A new Government initiative is calling for parents to think twice about the number of treats they give their kids.

With a third of youngsters reportedly leaving primary school either overweight or obese, the Change4Life campaign is aiming to tackle the problem head-on by cutting 20 per cent of sugar from the products children consume by 2020.

According to Public Health England, children are tucking into 400 biscuits, 100 portions of sweets and more than 120 cakes each year – quite staggering figures once they’re all totted up.

‘The true extent of children’s snacking habits is greater than the odd biscuit or chocolate bar. Children are having unhealthy snacks throughout the day and parents have told us they’re concerned,’ said Dr Alison Tedstone, PHE’s chief nutritionist.

‘We’ve developed a simple rule of thumb to help families move towards healthier snacking. Look for 100 calories snacks, two a day max.’

Wondering what family favourites would now be viewed by the Government as naughty? A chocolate bar contains around 200 calories, while an ice cream will set you back 175 calories. A packet of crisps totals 190 calories.

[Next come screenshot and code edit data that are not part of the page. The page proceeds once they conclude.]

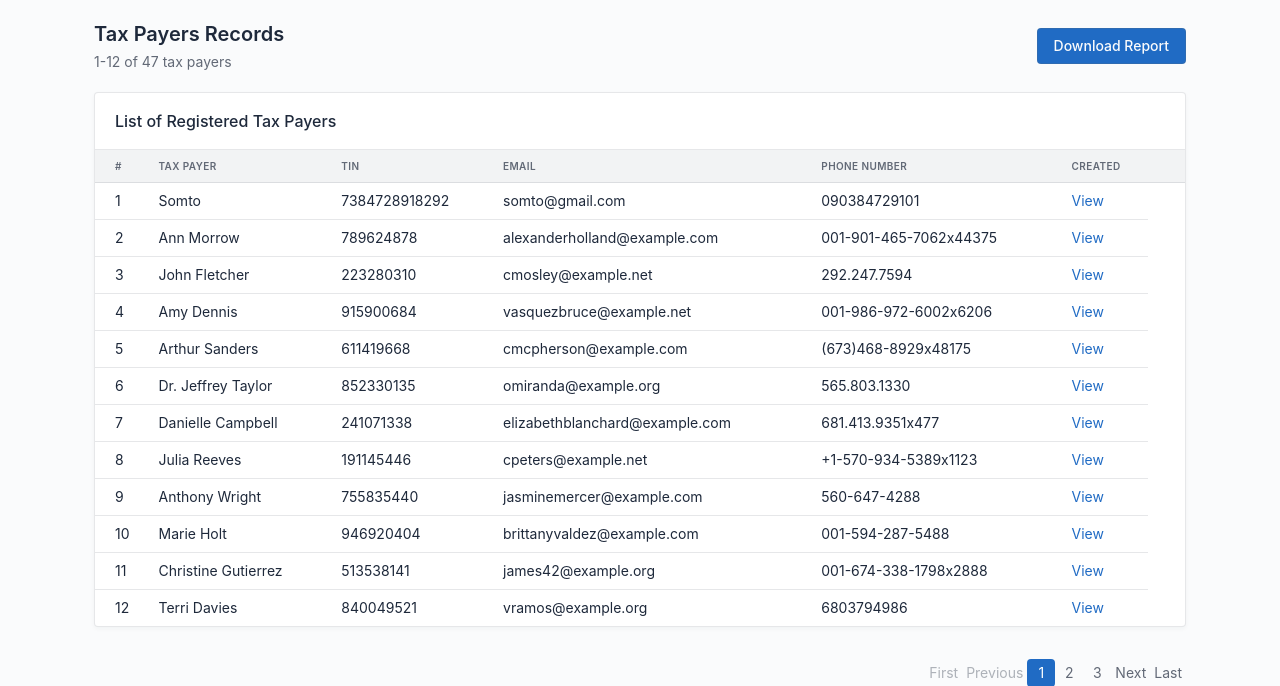
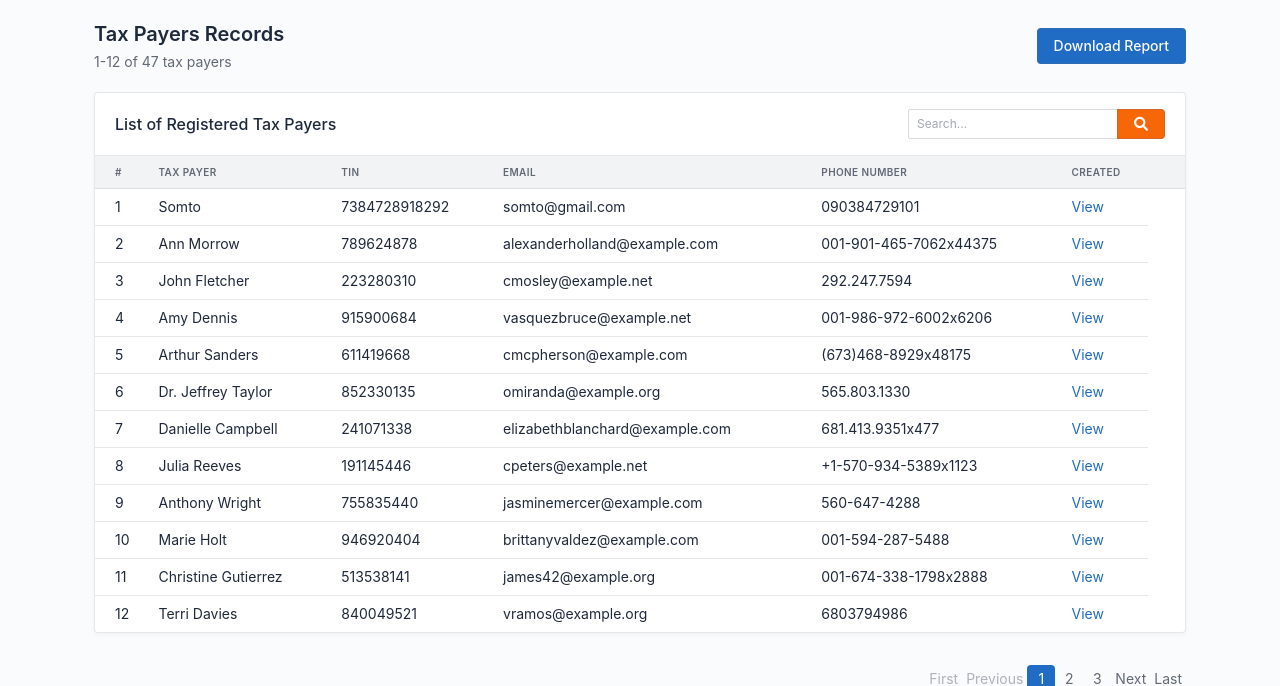
Before and after one commit to Pythonian/revenue_generation, a Django app: page /taxpayers/ in a window 1280 px wide. Shown: the part 56-742 px from the top of the page. Run offline with Django 4.2, Linux system fonts and the light colour scheme; data comes from the database, SQL or seed files in the repository; both versions use the stored data as it was after the commit; some libraries are stand-ins or nearby versions.

Commit message:
added search functionality

```diff
--- a/revenue/views.py
+++ b/revenue/views.py
@@ -6,6 +6,7 @@ from django.db.models import Count, Sum
 from django.http import HttpResponse
 from django.shortcuts import get_object_or_404, redirect, render
 from django.urls import reverse
+from django.db.models import Q
 from django.utils import timezone
 from django.views.decorators.http import require_POST
 from openpyxl.utils import get_column_letter
@@ -169,6 +170,16 @@ def home(request):
 
 def tax_payer_list(request):
     tax_payers = TaxPayer.objects.all()
+    search_query = request.GET.get('q')
+
+    if search_query:
+        tax_payers = tax_payers.filter(
+            Q(name__icontains=search_query) |   # Search by name
+            Q(tin__icontains=search_query) |    # Search by TIN
+            Q(email__icontains=search_query) |  # Search by email
+            Q(phone__icontains=search_query)    # Search by phone
+        )
+
     tax_payers = mk_paginator(request, tax_payers, 12)
 
     if request.method == "POST":
@@ -279,6 +290,15 @@ def tax_payer_delete(request):
 
 def transaction_list(request):
     transactions = RevenueTransaction.objects.all()
+    search_query = request.GET.get('q')
+
+    if search_query:
+        transactions = transactions.filter(
+            Q(tax_payer__name__icontains=search_query) |
+            Q(tax_payer__tin__icontains=search_query) |
+            Q(note__icontains=search_query) |
+            Q(revenue_source__name__icontains=search_query)
+        )
     transactions = mk_paginator(request, transactions, 50)
 
     if request.method == "POST":
--- a/templates/base.html
+++ b/templates/base.html
@@ -147,7 +147,6 @@
 
     <script src="{% static 'scripts/bootstrap.bundle.min.js' %}"></script>
     <script src="https://cdn.jsdelivr.net/npm/chart.js"></script>
-    <script src="https://cdn.jsdelivr.net/npm/apexcharts"></script>
     <script>
         document.addEventListener("DOMContentLoaded", function () {
             var ctx = document.getElementById("transactions-chart").getContext("2d");
--- a/templates/tax_payer_list.html
+++ b/templates/tax_payer_list.html
@@ -43,8 +43,18 @@
     <div class="row my-3">
         <div class="col-12">
             <div class="card">
-                <div class="card-header">
+                <div class="card-header d-flex justify-content-between">
                     <h3 class="card-title">List of Registered Tax Payers</h3>
+                    <div class="ms-auto text-muted">
+                        <div class="ms-2 d-inline-block">
+                            <form method="GET" action="{% url 'tax_payer_list' %}">
+                                <div class="input-group">
+                                    <input type="text" id="search" class="form-control form-control-sm" placeholder="Search..." name="q" value="{{ request.GET.q }}">
+                                    <button type="submit" class="btn btn-warning" title="Search"><i class="fas fa-search"></i></button>
+                                </div>
+                            </form>
+                        </div>
+                    </div>
                 </div>
                 <div class="table-responsive">
                     <table class="table card-table table-vcenter text-nowrap">
```
Also changed, not shown: templates/transaction_list.html (+11 -1 lines), db.sqlite3.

Dr Alison Tedstone’s colleague Orla Hugeuniot suggests referring to the traffic light system that can be found on packaging for guidance.

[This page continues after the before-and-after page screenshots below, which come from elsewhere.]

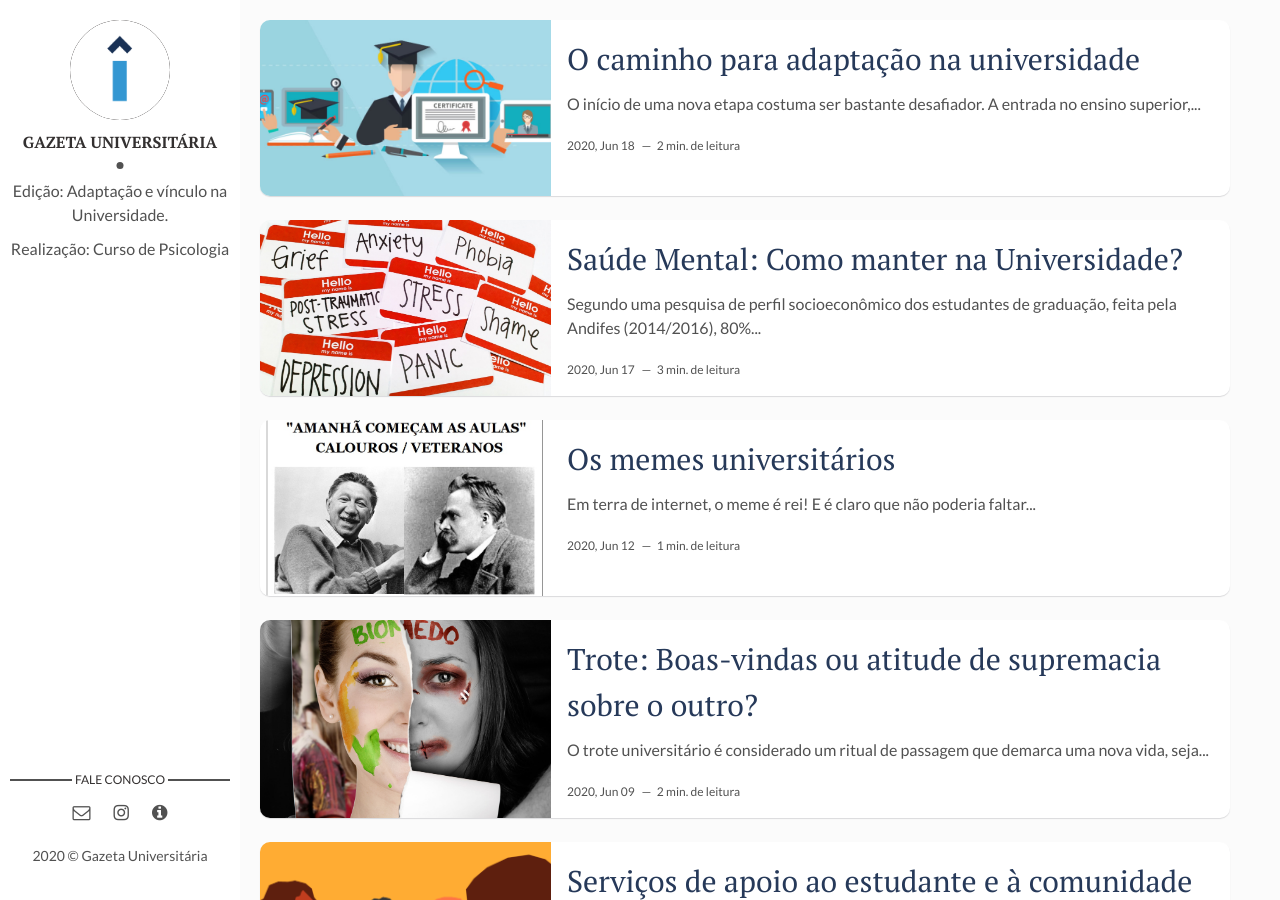
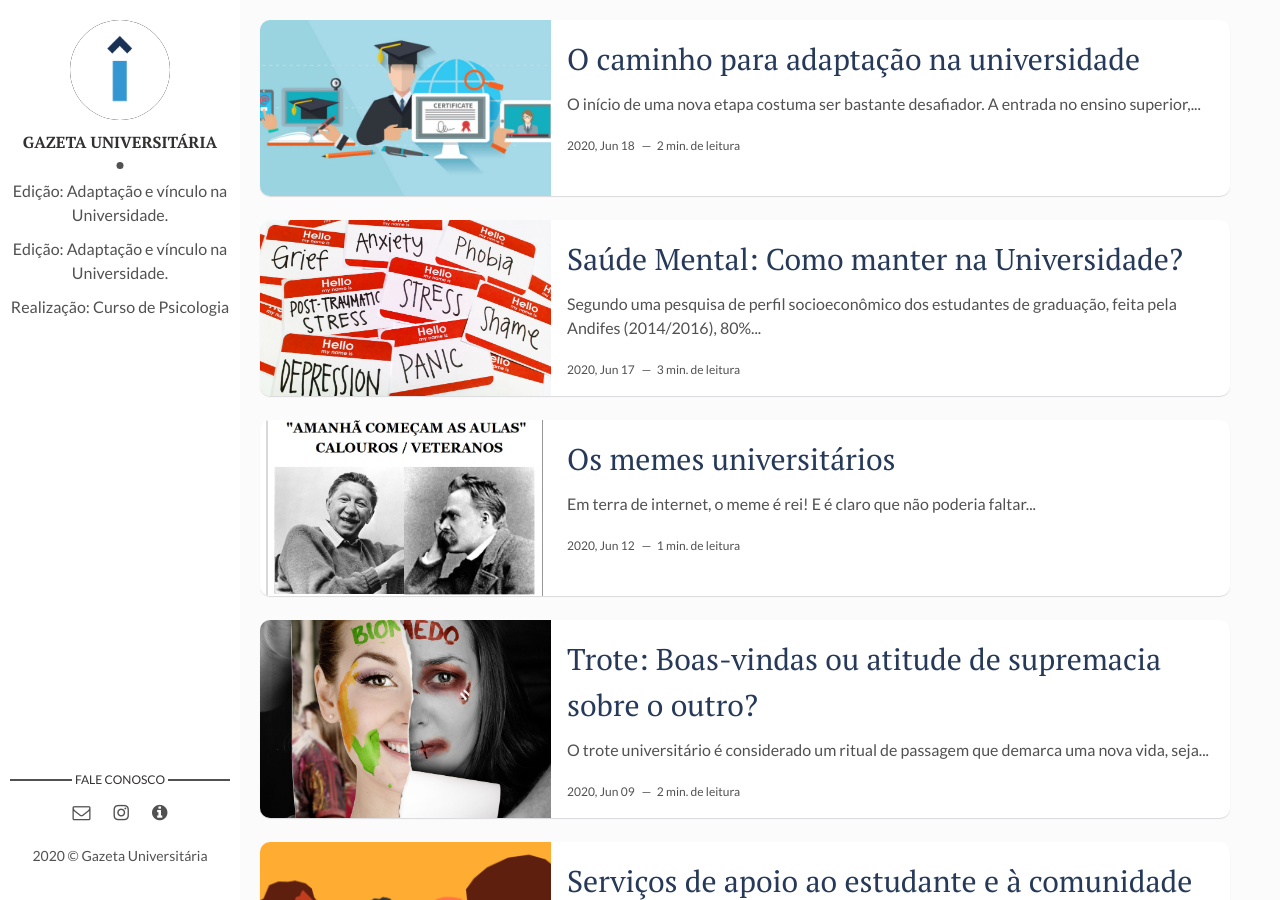
Before and after one commit to gazetauniversitaria/gazetauniversitaria.github.io, a Jekyll site: the page built from index.html, in a window 1280 px wide and 900 px high. Built offline with Jekyll 4.4.1, drawn with Linux system fonts in a browser that asks for light colours; the list of posts is cut into pages by our own code.

Commit message:
Update main.html

```diff
--- a/_layouts/main.html
+++ b/_layouts/main.html
@@ -10,6 +10,7 @@ layout: default
       </div>
       <div class="author-name">{{site.author}}</div>
       <p>{{site.about-author}}</p>
+      <p>Edição: Adaptação e vínculo na Universidade. </p>
       <p>Realização: Curso de Psicologia </p>
     </div>
   </header> <!-- End Header -->
```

‘It’s a really simple way of bringing down the amount of sugar in children’s diets. We’re not saying they can never give children chocolate or a biscuit ever again – but it cannot be a daily occurrence.

‘If it is, they are going to be eating more sugar than they need.’

In a bid to make it easier for parents to shop better for their little ones, mums and dads will be offered money-off coupons for healthier nibbles like malt loaf and drinks with no-added sugar.

Supermarket giants Tesco and Co-op are also both backing Change4Life and will offer information in stores and online.